Image comparison data:
((

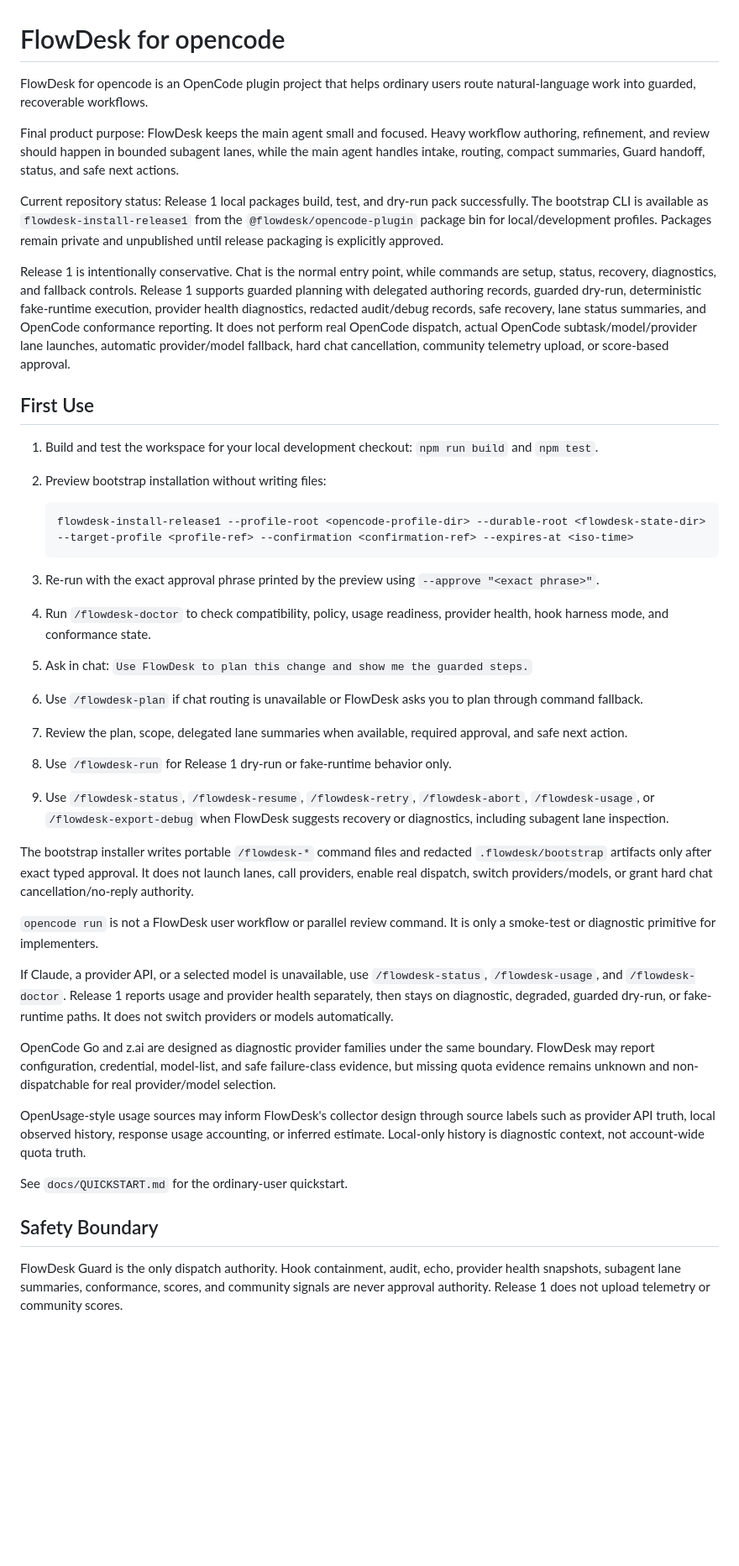
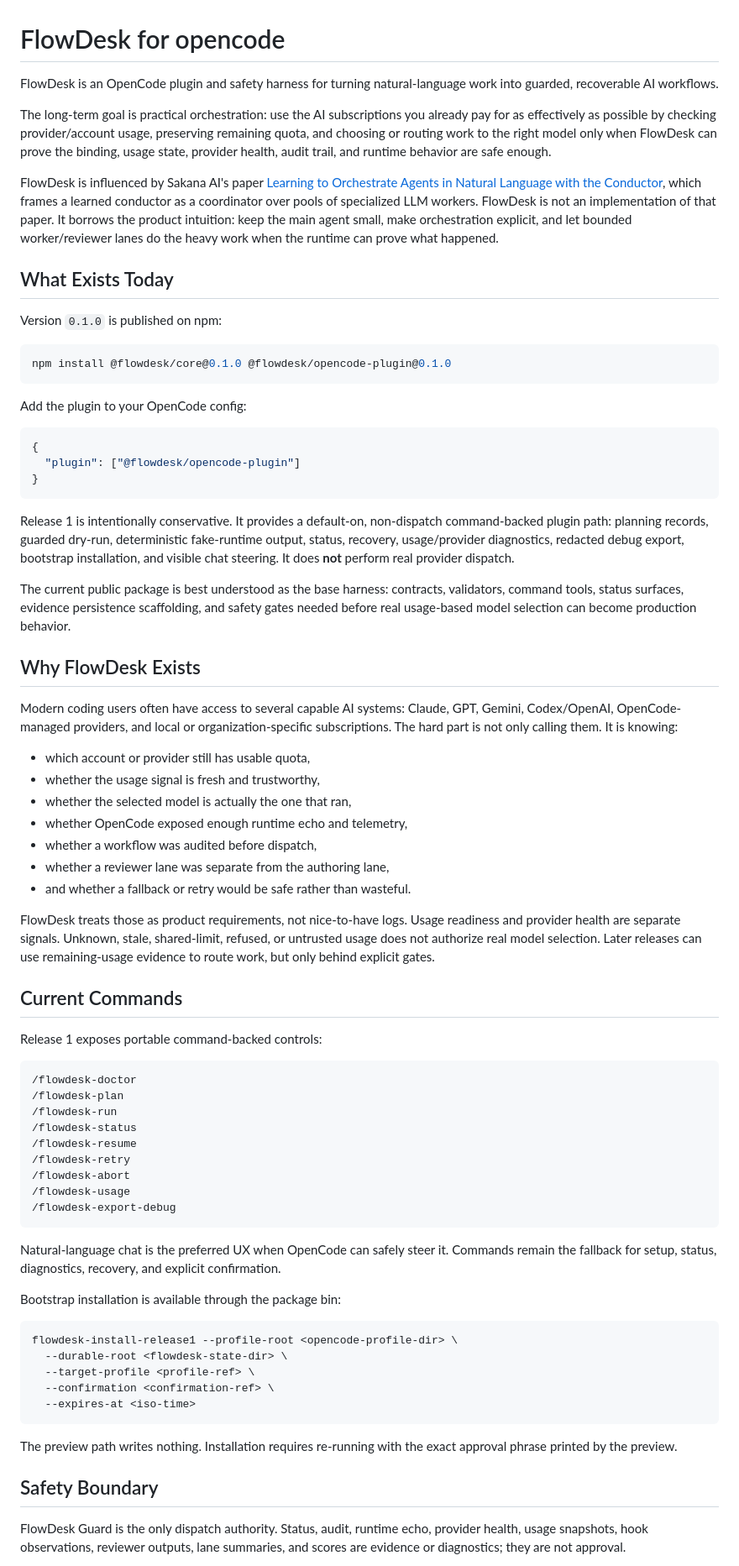
Before and after one commit to astasdf1/flowdesk, a Markdown page: README.md, the part around one of its changes. Shown at 84% size. Rendered like a GitHub page; blank space fills up the shorter version.

Commit message:
docs: refresh public readme framing
Ultraworked with [Sisyphus](https://github.com/code-yeongyu/oh-my-openagent)

Co-authored-by: Sisyphus <clio-agent@sisyphuslabs.ai>

````diff
--- a/README.md
+++ b/README.md
@@ -1,43 +1,76 @@
 # FlowDesk for opencode
 
-FlowDesk for opencode is an OpenCode plugin project that helps ordinary users route natural-language work into guarded, recoverable workflows.
+FlowDesk is an OpenCode plugin and safety harness for turning natural-language work into guarded, recoverable AI workflows.
 
-Final product purpose: FlowDesk keeps the main agent small and focused. Heavy workflow authoring, refinement, and review should happen in bounded subagent lanes, while the main agent handles intake, routing, compact summaries, Guard handoff, status, and safe next actions.
+The long-term goal is practical orchestration: use the AI subscriptions you already pay for as effectively as possible by checking provider/account usage, preserving remaining quota, and choosing or routing work to the right model only when FlowDesk can prove the binding, usage state, provider health, audit trail, and runtime behavior are safe enough.
 
-Current repository status: Release 1 local packages build, test, and dry-run pack successfully. The bootstrap CLI is available as `flowdesk-install-release1` from the `@flowdesk/opencode-plugin` package bin for local/development profiles. Packages remain private and unpublished until release packaging is explicitly approved.
+FlowDesk is influenced by Sakana AI's paper [Learning to Orchestrate Agents in Natural Language with the Conductor](https://arxiv.org/abs/2512.04388), which frames a learned conductor as a coordinator over pools of specialized LLM workers. FlowDesk is not an implementation of that paper. It borrows the product intuition: keep the main agent small, make orchestration explicit, and let bounded worker/reviewer lanes do the heavy work when the runtime can prove what happened.
 
-Release 1 is intentionally conservative. Chat is the normal entry point, while commands are setup, status, recovery, diagnostics, and fallback controls. Release 1 supports guarded planning with delegated authoring records, guarded dry-run, deterministic fake-runtime execution, provider health diagnostics, redacted audit/debug records, safe recovery, lane status summaries, and OpenCode conformance reporting. It does not perform real OpenCode dispatch, actual OpenCode subtask/model/provider lane launches, automatic provider/model fallback, hard chat cancellation, community telemetry upload, or score-based approval.
+## What Exists Today
 
-## First Use
+Version `0.1.0` is published on npm:
 
-1. Build and test the workspace for your local development checkout: `npm run build` and `npm test`.
-2. Preview bootstrap installation without writing files:
+```bash
+npm install @flowdesk/core@0.1.0 @flowdesk/opencode-plugin@0.1.0
+```
 
-   ```text
-   flowdesk-install-release1 --profile-root <opencode-profile-dir> --durable-root <flowdesk-state-dir> --target-profile <profile-ref> --confirmation <confirmation-ref> --expires-at <iso-time>
-   ```
+Add the plugin to your OpenCode config:
 
-3. Re-run with the exact approval phrase printed by the preview using `--approve "<exact phrase>"`.
-4. Run `/flowdesk-doctor` to check compatibility, policy, usage readiness, provider health, hook harness mode, and conformance state.
-5. Ask in chat: `Use FlowDesk to plan this change and show me the guarded steps.`
-6. Use `/flowdesk-plan` if chat routing is unavailable or FlowDesk asks you to plan through command fallback.
-7. Review the plan, scope, delegated lane summaries when available, required approval, and safe next action.
-8. Use `/flowdesk-run` for Release 1 dry-run or fake-runtime behavior only.
-9. Use `/flowdesk-status`, `/flowdesk-resume`, `/flowdesk-retry`, `/flowdesk-abort`, `/flowdesk-usage`, or `/flowdesk-export-debug` when FlowDesk suggests recovery or diagnostics, including subagent lane inspection.
+```json
+{
+  "plugin": ["@flowdesk/opencode-plugin"]
+}
+```
 
-The bootstrap installer writes portable `/flowdesk-*` command files and redacted `.flowdesk/bootstrap` artifacts only after exact typed approval. It does not launch lanes, call providers, enable real dispatch, switch providers/models, or grant hard chat cancellation/no-reply authority.
+Release 1 is intentionally conservative. It provides a default-on, non-dispatch command-backed plugin path: planning records, guarded dry-run, deterministic fake-runtime output, status, recovery, usage/provider diagnostics, redacted debug export, bootstrap installation, and visible chat steering. It does **not** perform real provider dispatch.
 
-`opencode run` is not a FlowDesk user workflow or parallel review command. It is only a smoke-test or diagnostic primitive for implementers.
+The current public package is best understood as the base harness: contracts, validators, command tools, status surfaces, evidence persistence scaffolding, and safety gates needed before real usage-based model selection can become production behavior.
 
-If Claude, a provider API, or a selected model is unavailable, use `/flowdesk-status`, `/flowdesk-usage`, and `/flowdesk-doctor`. Release 1 reports usage and provider health separately, then stays on diagnostic, degraded, guarded dry-run, or fake-runtime paths. It does not switch providers or models automatically.
+## Why FlowDesk Exists
 
-OpenCode Go and z.ai are designed as diagnostic provider families under the same boundary. FlowDesk may report configuration, credential, model-list, and safe failure-class evidence, but missing quota evidence remains unknown and non-dispatchable for real provider/model selection.
+Modern coding users often have access to several capable AI systems: Claude, GPT, Gemini, Codex/OpenAI, OpenCode-managed providers, and local or organization-specific subscriptions. The hard part is not only calling them. It is knowing:
 
-OpenUsage-style usage sources may inform FlowDesk's collector design through source labels such as provider API truth, local observed history, response usage accounting, or inferred estimate. Local-only history is diagnostic context, not account-wide quota truth.
+- which account or provider still has usable quota,
+- whether the usage signal is fresh and trustworthy,
+- whether the selected model is actually the one that ran,
+- whether OpenCode exposed enough runtime echo and telemetry,
+- whether a workflow was audited before dispatch,
+- whether a reviewer lane was separate from the authoring lane,
+- and whether a fallback or retry would be safe rather than wasteful.
 
-See `docs/QUICKSTART.md` for the ordinary-user quickstart.
+FlowDesk treats those as product requirements, not nice-to-have logs. Usage readiness and provider health are separate signals. Unknown, stale, shared-limit, refused, or untrusted usage does not authorize real model selection. Later releases can use remaining-usage evidence to route work, but only behind explicit gates.
+
+## Current Commands
+
+Release 1 exposes portable command-backed controls:
+
+```text
+/flowdesk-doctor
+/flowdesk-plan
+/flowdesk-run
+/flowdesk-status
+/flowdesk-resume
+/flowdesk-retry
+/flowdesk-abort
+/flowdesk-usage
+/flowdesk-export-debug
+```
+
+Natural-language chat is the preferred UX when OpenCode can safely steer it. Commands remain the fallback for setup, status, diagnostics, recovery, and explicit confirmation.
+
+Bootstrap installation is available through the package bin:
+
+```bash
+flowdesk-install-release1 --profile-root <opencode-profile-dir> \
+  --durable-root <flowdesk-state-dir> \
+  --target-profile <profile-ref> \
+  --confirmation <confirmation-ref> \
+  --expires-at <iso-time>
+```
+
+The preview path writes nothing. Installation requires re-running with the exact approval phrase printed by the preview.
 
 ## Safety Boundary
 
-FlowDesk Guard is the only dispatch authority. Hook containment, audit, echo, provider health snapshots, subagent lane summaries, conformance, scores, and community signals are never approval authority. Release 1 does not upload telemetry or community scores.
+FlowDesk Guard is the only dispatch authority. Status, audit, runtime echo, provider health, usage snapshots, hook observations, reviewer outputs, lane summaries, and scores are evidence or diagnostics; they are not approval.
 
````
Also changed, not shown: other parts of README.md (+89 -1 lines).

))

### Action item
Scan the data above for the word "lanes". Copy every line in which it is found.

### Output
-Final product purpose: FlowDesk keeps the main agent small and focused. Heavy workflow authoring, refinement, and review should happen in bounded subagent lanes, while the main agent handles intake, routing, compact summaries, Guard handoff, status, and safe next actions.
+FlowDesk is influenced by Sakana AI's paper [Learning to Orchestrate Agents in Natural Language with the Conductor](https://arxiv.org/abs/2512.04388), which frames a learned conductor as a coordinator over pools of specialized LLM workers. FlowDesk is not an implementation of that paper. It borrows the product intuition: keep the main agent small, make orchestration explicit, and let bounded worker/reviewer lanes do the heavy work when the runtime can prove what happened.
-The bootstrap installer writes portable `/flowdesk-*` command files and redacted `.flowdesk/bootstrap` artifacts only after exact typed approval. It does not launch lanes, call providers, enable real dispatch, switch providers/models, or grant hard chat cancellation/no-reply authority.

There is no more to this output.